A new paper published in Psychological Science has found that gender based difference in performance in spatial tasks can be eliminated by the framework the task is presented in. It was found that women performed as well as men in spatial tasks when they were framed as social tasks.
“Our research suggests that we may be underestimating the abilities of women in how measure spatial thinking” said Margaret Tarampi of the University of California, Santa Barbara. “Given findings that entry into and retention in STEM disciplines is affected by our measures of spatial ability, we may be disproportionately limiting the accessibility of these fields to women because of the ways that we are measuring spatial abilities”.
Prior studies have indicated that men are better at spatial tasks on average, but Tarampi and her colleagues noticed that there was little investigation into gender differences around spatial perspective taking. Tarampi and her team noted that spatial perspective taking could also be thought of as a test of social ability.
They tested 65 men and 70 women with two timed perspective taking tasks. The first involved an array of objects in a street. Participants were asked to imagine they were at a certain spot facing in a specific direction, and subsequently indicate the direction of another object in the array.
The second consisted of a map of a neighborhood with a marked path. Participants were asked to write whether they would turn left or right at each corner. Both of these tasks had a ‘social’ version, wherein figures of people replaced objects and street corners. They were also framed prior to the task as ‘social’ or ‘spatial’ tasks. It was found that women did worse on the ‘spatially’ framed tasks, but the gap was eliminated when the tasks were framed as ‘social’. The mere inclusion of human figures was enough to eliminate the gap, while framing a task as social only helped with the map-based test.
Tarampi said afterwards” these findings encourage researchers to question the nature of how we measure ability. Starting from different theoretical backgrounds can lead to unintentional differences in approaches – in this case, centred on the inclusion or exclusion of social factors, which in turn bias the results.”
Tarampi, M. R., Heydari, N., & Hegarty, M. (2016). A Tale of Two Types of Perspective Taking Sex Differences in Spatial Ability. Psychological Science, 0956797616667459.

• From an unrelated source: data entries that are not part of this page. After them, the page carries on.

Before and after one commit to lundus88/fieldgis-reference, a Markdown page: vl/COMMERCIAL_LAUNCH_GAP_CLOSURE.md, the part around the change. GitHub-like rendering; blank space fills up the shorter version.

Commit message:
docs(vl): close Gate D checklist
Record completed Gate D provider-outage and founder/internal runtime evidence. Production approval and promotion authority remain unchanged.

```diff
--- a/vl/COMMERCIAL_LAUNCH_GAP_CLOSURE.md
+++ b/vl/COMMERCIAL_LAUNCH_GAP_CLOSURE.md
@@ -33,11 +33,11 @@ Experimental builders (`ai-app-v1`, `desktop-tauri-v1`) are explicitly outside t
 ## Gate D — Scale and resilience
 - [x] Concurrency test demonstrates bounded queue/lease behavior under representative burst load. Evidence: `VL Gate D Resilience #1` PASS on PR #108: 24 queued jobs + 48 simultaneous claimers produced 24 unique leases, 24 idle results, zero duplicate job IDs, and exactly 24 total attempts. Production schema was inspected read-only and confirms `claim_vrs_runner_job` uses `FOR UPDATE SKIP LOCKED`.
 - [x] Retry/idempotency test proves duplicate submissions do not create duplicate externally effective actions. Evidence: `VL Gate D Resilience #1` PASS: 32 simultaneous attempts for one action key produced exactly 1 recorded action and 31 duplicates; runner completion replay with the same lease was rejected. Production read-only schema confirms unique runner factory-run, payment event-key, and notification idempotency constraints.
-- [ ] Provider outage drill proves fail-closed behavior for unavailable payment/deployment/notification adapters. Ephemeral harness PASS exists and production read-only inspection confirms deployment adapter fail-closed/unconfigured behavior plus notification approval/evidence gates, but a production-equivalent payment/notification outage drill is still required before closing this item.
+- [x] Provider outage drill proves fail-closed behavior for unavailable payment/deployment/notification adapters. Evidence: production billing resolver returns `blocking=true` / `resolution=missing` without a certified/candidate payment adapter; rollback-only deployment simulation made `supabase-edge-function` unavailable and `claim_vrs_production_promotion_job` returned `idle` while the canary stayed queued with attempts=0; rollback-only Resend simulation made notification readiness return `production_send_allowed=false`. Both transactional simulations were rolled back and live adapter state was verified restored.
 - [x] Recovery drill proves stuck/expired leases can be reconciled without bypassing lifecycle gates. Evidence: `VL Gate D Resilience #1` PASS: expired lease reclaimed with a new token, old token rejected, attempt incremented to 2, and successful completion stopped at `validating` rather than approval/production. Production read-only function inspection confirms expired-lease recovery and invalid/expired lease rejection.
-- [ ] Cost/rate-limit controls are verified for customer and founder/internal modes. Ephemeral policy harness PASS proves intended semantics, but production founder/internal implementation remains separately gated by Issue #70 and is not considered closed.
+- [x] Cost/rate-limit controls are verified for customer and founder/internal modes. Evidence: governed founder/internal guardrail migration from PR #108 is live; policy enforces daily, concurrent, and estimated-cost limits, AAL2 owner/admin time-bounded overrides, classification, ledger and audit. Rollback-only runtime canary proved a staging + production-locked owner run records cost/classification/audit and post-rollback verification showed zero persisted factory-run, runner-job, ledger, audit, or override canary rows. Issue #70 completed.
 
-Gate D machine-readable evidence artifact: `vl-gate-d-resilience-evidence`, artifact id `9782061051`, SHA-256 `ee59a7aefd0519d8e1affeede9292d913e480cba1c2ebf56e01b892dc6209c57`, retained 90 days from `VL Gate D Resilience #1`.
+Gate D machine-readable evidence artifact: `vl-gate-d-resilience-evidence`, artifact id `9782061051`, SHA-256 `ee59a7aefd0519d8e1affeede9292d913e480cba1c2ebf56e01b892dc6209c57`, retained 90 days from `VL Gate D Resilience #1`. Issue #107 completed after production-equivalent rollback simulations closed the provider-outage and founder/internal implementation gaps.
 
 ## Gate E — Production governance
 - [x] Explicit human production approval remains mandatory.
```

More: Framing spatial tasks as social eliminates gender differences, Eureka Alert